How to complete this task: Scan the data for "center" and copy the lines it appears in.

(Dataset items)
>>>>

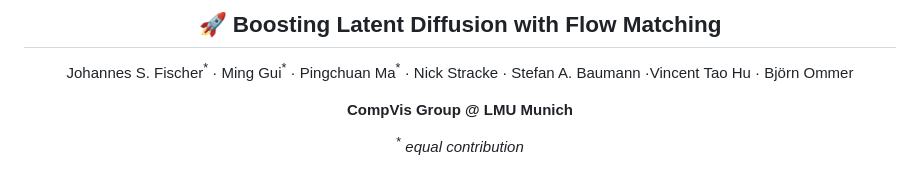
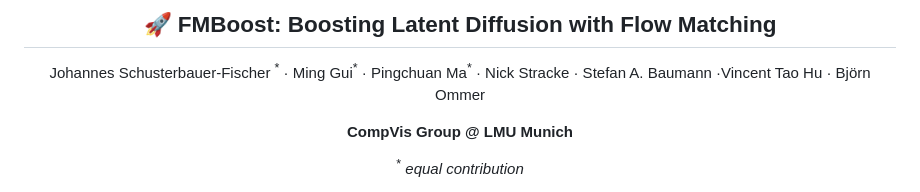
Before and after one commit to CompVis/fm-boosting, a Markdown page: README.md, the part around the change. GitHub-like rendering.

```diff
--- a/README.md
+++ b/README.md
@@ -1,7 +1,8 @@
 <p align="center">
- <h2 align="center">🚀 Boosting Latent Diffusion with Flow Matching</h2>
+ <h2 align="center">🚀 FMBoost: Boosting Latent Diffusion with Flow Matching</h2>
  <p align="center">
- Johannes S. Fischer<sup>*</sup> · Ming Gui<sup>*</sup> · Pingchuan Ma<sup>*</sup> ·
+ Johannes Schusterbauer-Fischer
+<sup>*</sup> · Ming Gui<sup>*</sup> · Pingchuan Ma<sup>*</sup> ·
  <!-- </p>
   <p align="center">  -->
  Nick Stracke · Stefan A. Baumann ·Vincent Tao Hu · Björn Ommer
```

<<<<
>>>>

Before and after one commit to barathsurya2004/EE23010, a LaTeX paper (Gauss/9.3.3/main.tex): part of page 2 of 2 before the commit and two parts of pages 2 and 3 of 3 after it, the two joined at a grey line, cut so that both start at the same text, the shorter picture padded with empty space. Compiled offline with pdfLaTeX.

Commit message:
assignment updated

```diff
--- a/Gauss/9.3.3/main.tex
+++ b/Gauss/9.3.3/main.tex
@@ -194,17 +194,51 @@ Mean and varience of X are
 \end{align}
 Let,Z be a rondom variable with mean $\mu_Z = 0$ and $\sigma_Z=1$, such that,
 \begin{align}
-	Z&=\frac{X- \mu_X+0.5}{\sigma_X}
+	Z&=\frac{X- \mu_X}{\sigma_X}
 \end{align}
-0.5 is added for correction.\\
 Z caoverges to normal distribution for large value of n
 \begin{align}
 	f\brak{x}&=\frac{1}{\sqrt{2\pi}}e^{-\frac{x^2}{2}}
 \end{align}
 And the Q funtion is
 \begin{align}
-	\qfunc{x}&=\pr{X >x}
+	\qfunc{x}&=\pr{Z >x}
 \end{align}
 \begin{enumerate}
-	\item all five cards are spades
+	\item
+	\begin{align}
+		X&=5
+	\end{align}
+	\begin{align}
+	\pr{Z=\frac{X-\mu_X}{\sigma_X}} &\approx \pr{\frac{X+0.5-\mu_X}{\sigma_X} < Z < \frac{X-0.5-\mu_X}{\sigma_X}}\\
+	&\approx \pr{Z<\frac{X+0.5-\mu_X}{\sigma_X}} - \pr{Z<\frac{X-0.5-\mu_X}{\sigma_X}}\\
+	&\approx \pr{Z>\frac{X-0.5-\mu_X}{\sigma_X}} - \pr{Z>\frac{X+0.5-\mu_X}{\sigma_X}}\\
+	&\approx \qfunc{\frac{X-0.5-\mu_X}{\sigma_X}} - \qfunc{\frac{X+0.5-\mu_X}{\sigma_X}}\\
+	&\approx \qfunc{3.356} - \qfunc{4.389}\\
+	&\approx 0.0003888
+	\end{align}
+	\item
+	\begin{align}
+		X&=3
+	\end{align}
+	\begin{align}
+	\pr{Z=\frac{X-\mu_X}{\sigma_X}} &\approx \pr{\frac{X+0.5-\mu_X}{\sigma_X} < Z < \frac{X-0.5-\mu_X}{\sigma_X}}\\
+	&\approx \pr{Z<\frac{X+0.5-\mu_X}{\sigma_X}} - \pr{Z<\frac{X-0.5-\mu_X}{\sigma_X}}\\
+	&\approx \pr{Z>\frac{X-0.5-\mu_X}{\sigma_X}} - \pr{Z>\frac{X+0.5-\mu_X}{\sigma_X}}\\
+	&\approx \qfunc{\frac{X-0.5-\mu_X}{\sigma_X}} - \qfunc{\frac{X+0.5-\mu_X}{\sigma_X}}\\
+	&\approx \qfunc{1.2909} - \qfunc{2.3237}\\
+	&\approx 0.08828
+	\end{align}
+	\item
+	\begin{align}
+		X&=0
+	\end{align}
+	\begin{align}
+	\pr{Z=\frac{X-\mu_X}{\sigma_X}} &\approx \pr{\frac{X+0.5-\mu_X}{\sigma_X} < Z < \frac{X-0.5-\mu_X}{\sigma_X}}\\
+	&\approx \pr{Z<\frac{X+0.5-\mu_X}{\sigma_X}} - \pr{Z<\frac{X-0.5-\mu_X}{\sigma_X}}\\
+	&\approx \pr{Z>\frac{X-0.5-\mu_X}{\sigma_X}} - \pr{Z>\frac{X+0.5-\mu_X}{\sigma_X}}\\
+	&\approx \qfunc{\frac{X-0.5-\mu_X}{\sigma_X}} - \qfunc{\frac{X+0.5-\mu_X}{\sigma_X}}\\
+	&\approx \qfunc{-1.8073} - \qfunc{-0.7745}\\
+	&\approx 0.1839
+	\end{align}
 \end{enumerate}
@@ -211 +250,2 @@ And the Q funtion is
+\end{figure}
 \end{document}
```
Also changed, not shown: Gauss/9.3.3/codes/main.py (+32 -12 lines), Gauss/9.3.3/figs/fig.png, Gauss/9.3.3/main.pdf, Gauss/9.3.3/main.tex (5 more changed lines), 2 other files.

<<<<

The completed task:
 <p align="center">
- <h2 align="center">🚀 Boosting Latent Diffusion with Flow Matching</h2>
+ <h2 align="center">🚀 FMBoost: Boosting Latent Diffusion with Flow Matching</h2>
  <p align="center">
   <p align="center">  -->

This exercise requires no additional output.